• **Task instructions**:
Using "correct" as the search string, find the matching lines below and copy them.

(Revision comparison data)
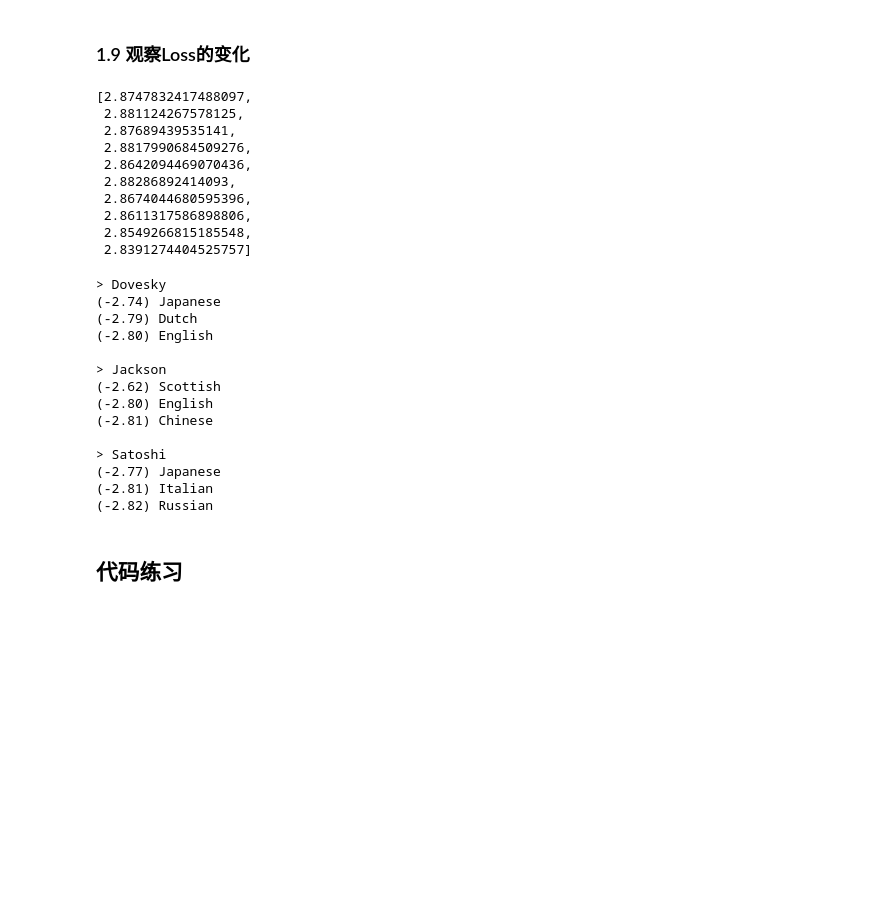
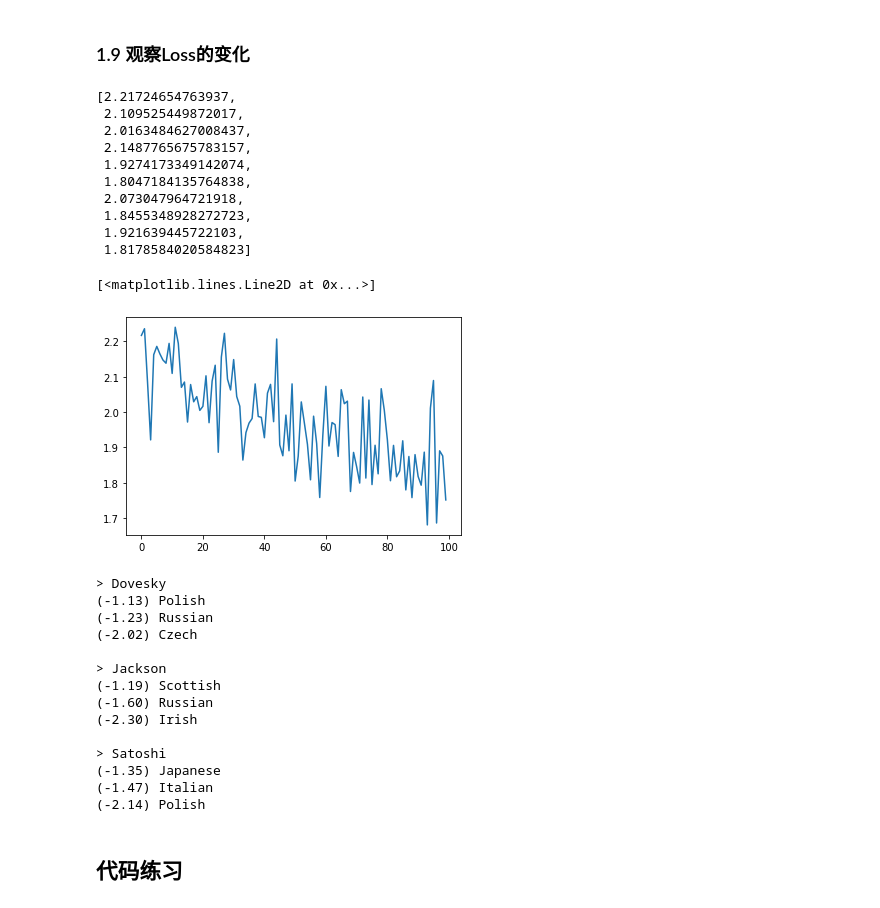
Before and after one commit to howling0/NLP_Assignments, a Jupyter notebook: w7/assignment-07-rnn.ipynb, the cells around one changed output. Drawn from its saved outputs; the diff is of its cells as text; code cells hidden in the pictures; blank space fills up the shorter version.

```diff
--- a/w7/assignment-07-rnn.ipynb
+++ b/w7/assignment-07-rnn.ipynb
@@ -24,12 +24,14 @@ RNN也可以用于金融数据的预测，例如:
 #### 1.1 我们利用通配符，打印出所有的文件
 # %%
 from io import open
-import glob
+import glob # Filename globbing utility
 import os
 import matplotlib.pyplot as plt
 
 
-def find_files(path): return glob.glob(path)
+def find_files(path):
+    # Return a list of paths matching a pathname pattern.
+    return glob.glob(path)
 
 print(find_files('data/names/*.txt'))
 # %% [output]
@@ -267,7 +308,7 @@ def train(category_tensor, line_tensor):
 import time
 import math
 
-n_iters = 1000 # 这个数字你可以调大一些
+n_iters = 10000 # 这个数字你可以调大一些
 print_every = 500
 plot_every = 100
 
@@ -277,27 +318,30 @@ current_loss = 0
 all_losses = []
 
 def time_since(since):
+    # 计算时间消耗
     now = time.time()
     s = now - since
     m = math.floor(s / 60)
     s -= m * 60
     return '%dm %ds' % (m, s)
 
-start = time.time()
+start = time.time() # 初始时间
 
 for iter in range(1, n_iters + 1):
-    category, line, category_tensor, line_tensor = sample_trainning()
-    output, loss = train(category_tensor, line_tensor)
-    current_loss += loss
+    category, line, category_tensor, line_tensor = sample_trainning() # 随机生成一条数据
+    output, loss = train(category_tensor, line_tensor) # 进行训练
+    current_loss += loss # 叠加损失 #### 当前批次的损失，plot_every 相当于 batch size
 
     # Print iter number, loss, name and guess
     if iter % print_every == 0:
+        # 打印当前训练结果
         guess, guess_i = category_from_output(output)
         correct = '✓' if guess == category else '✗ (%s)' % category
         print('%d %d%% (%s) %.4f %s / %s %s' % (iter, iter / n_iters * 100, time_since(start), loss, line, guess, correct))
 
     # Add current loss avg to list of losses
     if iter % plot_every == 0:
+        # 记录损失
         all_losses.append(current_loss / plot_every)
         current_loss = 0
 # %% [output]
@@ -306,24 +368,29 @@ for iter in range(1, n_iters + 1):
 # %% [markdown]
 ### 1.9 观察Loss的变化
 # %%
-all_losses
+all_losses[::10]
 # %% [output]
-[2.8747832417488097,
- 2.881124267578125,
- 2.87689439535141,
- 2.8817990684509276,
- 2.8642094469070436,
- 2.88286892414093,
- 2.8674044680595396,
- 2.8611317586898806,
- 2.8549266815185548,
- 2.8391274404525757]
+[2.21724654763937,
+ 2.109525449872017,
+ 2.0163484627008437,
+ 2.1487765675783157,
+ 1.9274173349142074,
+ 1.8047184135764838,
+ 2.073047964721918,
+ 1.8455348928272723,
+ 1.921639445722103,
+ 1.8178584020584823]
 # %%
 %matplotlib inline
 # %%
-#plt.plot(all_losses)
+# 整体呈下降趋势，抖动剧烈
+plt.plot(all_losses)
+# %% [output]
+[<matplotlib.lines.Line2D at 0x...>]
+[figure, added]
 # %%
 def evaluate(line_tensor):
+    # 进行前向传播，获取结果，作为预测类别
     hidden = rnn.initHidden()
 
     for i in range(line_tensor.size()[0]):
@@ -332,14 +399,16 @@ def evaluate(line_tensor):
     return output
 
 def predict(input_line, n_predictions=3):
+    # 获取预测可能性最高的n项
     print('\n> %s' % input_line)
-    with torch.no_grad():
+    with torch.no_grad(): # 禁用梯度计算
         output = evaluate(line_to_tensor(input_line))
 
         # Get top N categories
-        topv, topi = output.topk(n_predictions, 1, True)
+        topv, topi = output.topk(n_predictions, 1, True)# 前n项，排序维度，是否从大到小排序
         predictions = []
 
+        # 取出结果并格式化输出
         for i in range(n_predictions):
             value = topv[0][i].item()
             category_index = topi[0][i].item()
@@ -351,19 +420,19 @@ predict('Jackson')
 predict('Satoshi')
 # %% [output]
 > Dovesky
-(-2.74) Japanese
-(-2.79) Dutch
-(-2.80) English
+(-1.13) Polish
+(-1.23) Russian
+(-2.02) Czech
 
 > Jackson
-(-2.62) Scottish
-(-2.80) English
-(-2.81) Chinese
+(-1.19) Scottish
+(-1.60) Russian
+(-2.30) Irish
 
 > Satoshi
-(-2.77) Japanese
-(-2.81) Italian
-(-2.82) Russian
+(-1.35) Japanese
+(-1.47) Italian
+(-2.14) Polish
 # %% [markdown]
 ## 代码练习
 # %% [markdown]
```
Also changed, not shown: parts of 80 cells of this notebook, 1 other file.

• **Solution to the problem**:
         correct = '✓' if guess == category else '✗ (%s)' % category
         print('%d %d%% (%s) %.4f %s / %s %s' % (iter, iter / n_iters * 100, time_since(start), loss, line, guess, correct))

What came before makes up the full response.